Type out the data again, word for word and in full.

+ + +

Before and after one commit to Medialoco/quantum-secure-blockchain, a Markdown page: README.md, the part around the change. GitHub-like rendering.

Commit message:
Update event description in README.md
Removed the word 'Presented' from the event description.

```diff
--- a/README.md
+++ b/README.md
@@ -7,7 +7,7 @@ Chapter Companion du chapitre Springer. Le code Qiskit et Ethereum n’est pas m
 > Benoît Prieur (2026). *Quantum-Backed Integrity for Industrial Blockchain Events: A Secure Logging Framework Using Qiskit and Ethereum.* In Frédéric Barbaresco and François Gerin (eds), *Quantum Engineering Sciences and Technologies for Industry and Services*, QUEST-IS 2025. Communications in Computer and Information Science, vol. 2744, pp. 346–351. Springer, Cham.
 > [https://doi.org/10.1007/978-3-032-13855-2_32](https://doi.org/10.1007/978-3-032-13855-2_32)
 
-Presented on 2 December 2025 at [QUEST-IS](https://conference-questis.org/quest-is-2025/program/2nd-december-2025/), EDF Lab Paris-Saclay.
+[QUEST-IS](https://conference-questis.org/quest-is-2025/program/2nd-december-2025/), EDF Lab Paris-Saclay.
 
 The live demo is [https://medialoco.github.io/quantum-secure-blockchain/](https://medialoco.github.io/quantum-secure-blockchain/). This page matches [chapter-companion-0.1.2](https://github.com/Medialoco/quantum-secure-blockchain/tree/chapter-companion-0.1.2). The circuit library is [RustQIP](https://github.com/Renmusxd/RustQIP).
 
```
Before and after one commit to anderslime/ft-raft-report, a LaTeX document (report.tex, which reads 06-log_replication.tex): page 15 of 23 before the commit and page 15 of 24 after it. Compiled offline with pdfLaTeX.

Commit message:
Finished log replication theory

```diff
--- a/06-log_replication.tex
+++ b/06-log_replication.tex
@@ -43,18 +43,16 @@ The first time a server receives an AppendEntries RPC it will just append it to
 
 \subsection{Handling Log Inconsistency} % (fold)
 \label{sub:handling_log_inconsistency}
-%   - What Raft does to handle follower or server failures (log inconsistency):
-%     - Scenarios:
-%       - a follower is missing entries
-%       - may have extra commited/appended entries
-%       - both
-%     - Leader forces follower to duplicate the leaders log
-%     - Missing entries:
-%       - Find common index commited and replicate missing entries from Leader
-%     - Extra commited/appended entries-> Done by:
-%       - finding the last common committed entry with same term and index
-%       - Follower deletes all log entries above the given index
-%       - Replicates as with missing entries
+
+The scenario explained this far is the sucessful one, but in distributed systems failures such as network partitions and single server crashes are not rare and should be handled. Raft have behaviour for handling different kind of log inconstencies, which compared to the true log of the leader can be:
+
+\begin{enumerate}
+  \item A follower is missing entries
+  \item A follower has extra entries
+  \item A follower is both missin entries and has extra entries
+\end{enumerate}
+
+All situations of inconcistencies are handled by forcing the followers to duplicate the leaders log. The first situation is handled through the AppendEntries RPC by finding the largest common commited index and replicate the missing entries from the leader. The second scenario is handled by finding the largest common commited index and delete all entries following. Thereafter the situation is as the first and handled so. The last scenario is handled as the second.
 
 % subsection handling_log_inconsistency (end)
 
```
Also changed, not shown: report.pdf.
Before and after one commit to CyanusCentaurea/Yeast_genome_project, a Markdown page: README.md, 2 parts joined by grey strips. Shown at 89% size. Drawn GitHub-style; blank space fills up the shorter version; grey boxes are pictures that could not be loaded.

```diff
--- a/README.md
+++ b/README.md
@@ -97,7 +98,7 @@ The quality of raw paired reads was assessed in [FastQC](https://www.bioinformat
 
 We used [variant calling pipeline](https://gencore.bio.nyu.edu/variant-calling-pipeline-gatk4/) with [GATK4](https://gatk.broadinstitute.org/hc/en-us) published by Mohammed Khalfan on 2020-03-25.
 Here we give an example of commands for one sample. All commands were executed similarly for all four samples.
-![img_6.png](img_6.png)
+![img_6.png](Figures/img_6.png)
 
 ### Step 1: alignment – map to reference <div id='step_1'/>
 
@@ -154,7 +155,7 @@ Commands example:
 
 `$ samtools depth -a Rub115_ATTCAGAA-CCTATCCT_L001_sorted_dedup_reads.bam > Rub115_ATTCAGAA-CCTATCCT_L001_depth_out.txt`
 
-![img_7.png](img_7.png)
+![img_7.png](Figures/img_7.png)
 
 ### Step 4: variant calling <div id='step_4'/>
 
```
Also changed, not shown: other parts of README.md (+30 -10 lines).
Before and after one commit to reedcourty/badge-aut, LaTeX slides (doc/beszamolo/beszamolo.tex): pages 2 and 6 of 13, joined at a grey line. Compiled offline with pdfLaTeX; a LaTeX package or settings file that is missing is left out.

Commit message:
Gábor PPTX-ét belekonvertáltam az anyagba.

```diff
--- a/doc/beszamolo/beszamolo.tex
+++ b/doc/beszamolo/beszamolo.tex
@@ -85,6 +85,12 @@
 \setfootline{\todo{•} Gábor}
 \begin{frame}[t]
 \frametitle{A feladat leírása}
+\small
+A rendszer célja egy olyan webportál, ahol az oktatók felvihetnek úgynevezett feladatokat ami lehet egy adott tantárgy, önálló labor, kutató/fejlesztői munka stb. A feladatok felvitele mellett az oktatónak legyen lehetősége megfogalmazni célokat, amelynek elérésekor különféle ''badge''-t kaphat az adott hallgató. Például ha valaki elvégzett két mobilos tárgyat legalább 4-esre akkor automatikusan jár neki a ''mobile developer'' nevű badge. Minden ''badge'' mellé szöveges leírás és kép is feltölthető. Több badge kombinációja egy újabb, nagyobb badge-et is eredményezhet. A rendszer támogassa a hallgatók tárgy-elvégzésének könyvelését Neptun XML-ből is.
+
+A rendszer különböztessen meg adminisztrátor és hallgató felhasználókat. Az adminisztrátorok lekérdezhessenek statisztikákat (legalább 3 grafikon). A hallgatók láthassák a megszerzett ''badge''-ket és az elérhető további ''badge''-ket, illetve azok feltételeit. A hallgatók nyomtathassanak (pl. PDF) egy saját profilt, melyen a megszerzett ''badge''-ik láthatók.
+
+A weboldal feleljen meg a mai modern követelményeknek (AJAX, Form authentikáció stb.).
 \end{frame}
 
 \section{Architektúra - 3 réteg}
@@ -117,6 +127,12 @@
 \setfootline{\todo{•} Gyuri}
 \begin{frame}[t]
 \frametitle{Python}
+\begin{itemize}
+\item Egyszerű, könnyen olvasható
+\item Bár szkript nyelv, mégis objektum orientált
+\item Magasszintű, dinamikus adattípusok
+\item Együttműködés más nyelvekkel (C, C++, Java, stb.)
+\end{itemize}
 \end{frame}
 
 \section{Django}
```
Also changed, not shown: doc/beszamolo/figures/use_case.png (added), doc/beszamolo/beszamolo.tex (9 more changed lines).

+ + +

* Solution to the exercise:
Before and after one commit to Medialoco/quantum-secure-blockchain, a Markdown page: README.md, the part around the change. GitHub-like rendering.

Commit message:
Update event description in README.md
Removed the word 'Presented' from the event description.

```diff
--- a/README.md
+++ b/README.md
@@ -7,7 +7,7 @@ Chapter Companion du chapitre Springer. Le code Qiskit et Ethereum n’est pas m
 > Benoît Prieur (2026). *Quantum-Backed Integrity for Industrial Blockchain Events: A Secure Logging Framework Using Qiskit and Ethereum.* In Frédéric Barbaresco and François Gerin (eds), *Quantum Engineering Sciences and Technologies for Industry and Services*, QUEST-IS 2025. Communications in Computer and Information Science, vol. 2744, pp. 346–351. Springer, Cham.
 > [https://doi.org/10.1007/978-3-032-13855-2_32](https://doi.org/10.1007/978-3-032-13855-2_32)
 
-Presented on 2 December 2025 at [QUEST-IS](https://conference-questis.org/quest-is-2025/program/2nd-december-2025/), EDF Lab Paris-Saclay.
+[QUEST-IS](https://conference-questis.org/quest-is-2025/program/2nd-december-2025/), EDF Lab Paris-Saclay.
 
 The live demo is [https://medialoco.github.io/quantum-secure-blockchain/](https://medialoco.github.io/quantum-secure-blockchain/). This page matches [chapter-companion-0.1.2](https://github.com/Medialoco/quantum-secure-blockchain/tree/chapter-companion-0.1.2). The circuit library is [RustQIP](https://github.com/Renmusxd/RustQIP).
 
```
Before and after one commit to anderslime/ft-raft-report, a LaTeX document (report.tex, which reads 06-log_replication.tex): page 15 of 23 before the commit and page 15 of 24 after it. Compiled offline with pdfLaTeX.

Commit message:
Finished log replication theory

```diff
--- a/06-log_replication.tex
+++ b/06-log_replication.tex
@@ -43,18 +43,16 @@ The first time a server receives an AppendEntries RPC it will just append it to
 
 \subsection{Handling Log Inconsistency} % (fold)
 \label{sub:handling_log_inconsistency}
-%   - What Raft does to handle follower or server failures (log inconsistency):
-%     - Scenarios:
-%       - a follower is missing entries
-%       - may have extra commited/appended entries
-%       - both
-%     - Leader forces follower to duplicate the leaders log
-%     - Missing entries:
-%       - Find common index commited and replicate missing entries from Leader
-%     - Extra commited/appended entries-> Done by:
-%       - finding the last common committed entry with same term and index
-%       - Follower deletes all log entries above the given index
-%       - Replicates as with missing entries
+
+The scenario explained this far is the sucessful one, but in distributed systems failures such as network partitions and single server crashes are not rare and should be handled. Raft have behaviour for handling different kind of log inconstencies, which compared to the true log of the leader can be:
+
+\begin{enumerate}
+  \item A follower is missing entries
+  \item A follower has extra entries
+  \item A follower is both missin entries and has extra entries
+\end{enumerate}
+
+All situations of inconcistencies are handled by forcing the followers to duplicate the leaders log. The first situation is handled through the AppendEntries RPC by finding the largest common commited index and replicate the missing entries from the leader. The second scenario is handled by finding the largest common commited index and delete all entries following. Thereafter the situation is as the first and handled so. The last scenario is handled as the second.
 
 % subsection handling_log_inconsistency (end)
 
```
Also changed, not shown: report.pdf.
Before and after one commit to CyanusCentaurea/Yeast_genome_project, a Markdown page: README.md, 2 parts joined by grey strips. Shown at 89% size. Drawn GitHub-style; blank space fills up the shorter version; grey boxes are pictures that could not be loaded.

```diff
--- a/README.md
+++ b/README.md
@@ -97,7 +98,7 @@ The quality of raw paired reads was assessed in [FastQC](https://www.bioinformat
 
 We used [variant calling pipeline](https://gencore.bio.nyu.edu/variant-calling-pipeline-gatk4/) with [GATK4](https://gatk.broadinstitute.org/hc/en-us) published by Mohammed Khalfan on 2020-03-25.
 Here we give an example of commands for one sample. All commands were executed similarly for all four samples.
-![img_6.png](img_6.png)
+![img_6.png](Figures/img_6.png)
 
 ### Step 1: alignment – map to reference <div id='step_1'/>
 
@@ -154,7 +155,7 @@ Commands example:
 
 `$ samtools depth -a Rub115_ATTCAGAA-CCTATCCT_L001_sorted_dedup_reads.bam > Rub115_ATTCAGAA-CCTATCCT_L001_depth_out.txt`
 
-![img_7.png](img_7.png)
+![img_7.png](Figures/img_7.png)
 
 ### Step 4: variant calling <div id='step_4'/>
 
```
Also changed, not shown: other parts of README.md (+30 -10 lines).
Before and after one commit to reedcourty/badge-aut, LaTeX slides (doc/beszamolo/beszamolo.tex): pages 2 and 6 of 13, joined at a grey line. Compiled offline with pdfLaTeX; a LaTeX package or settings file that is missing is left out.

Commit message:
Gábor PPTX-ét belekonvertáltam az anyagba.

```diff
--- a/doc/beszamolo/beszamolo.tex
+++ b/doc/beszamolo/beszamolo.tex
@@ -85,6 +85,12 @@
 \setfootline{\todo{•} Gábor}
 \begin{frame}[t]
 \frametitle{A feladat leírása}
+\small
+A rendszer célja egy olyan webportál, ahol az oktatók felvihetnek úgynevezett feladatokat ami lehet egy adott tantárgy, önálló labor, kutató/fejlesztői munka stb. A feladatok felvitele mellett az oktatónak legyen lehetősége megfogalmazni célokat, amelynek elérésekor különféle ''badge''-t kaphat az adott hallgató. Például ha valaki elvégzett két mobilos tárgyat legalább 4-esre akkor automatikusan jár neki a ''mobile developer'' nevű badge. Minden ''badge'' mellé szöveges leírás és kép is feltölthető. Több badge kombinációja egy újabb, nagyobb badge-et is eredményezhet. A rendszer támogassa a hallgatók tárgy-elvégzésének könyvelését Neptun XML-ből is.
+
+A rendszer különböztessen meg adminisztrátor és hallgató felhasználókat. Az adminisztrátorok lekérdezhessenek statisztikákat (legalább 3 grafikon). A hallgatók láthassák a megszerzett ''badge''-ket és az elérhető további ''badge''-ket, illetve azok feltételeit. A hallgatók nyomtathassanak (pl. PDF) egy saját profilt, melyen a megszerzett ''badge''-ik láthatók.
+
+A weboldal feleljen meg a mai modern követelményeknek (AJAX, Form authentikáció stb.).
 \end{frame}
 
 \section{Architektúra - 3 réteg}
@@ -117,6 +127,12 @@
 \setfootline{\todo{•} Gyuri}
 \begin{frame}[t]
 \frametitle{Python}
+\begin{itemize}
+\item Egyszerű, könnyen olvasható
+\item Bár szkript nyelv, mégis objektum orientált
+\item Magasszintű, dinamikus adattípusok
+\item Együttműködés más nyelvekkel (C, C++, Java, stb.)
+\end{itemize}
 \end{frame}
 
 \section{Django}
```
Also changed, not shown: doc/beszamolo/figures/use_case.png (added), doc/beszamolo/beszamolo.tex (9 more changed lines).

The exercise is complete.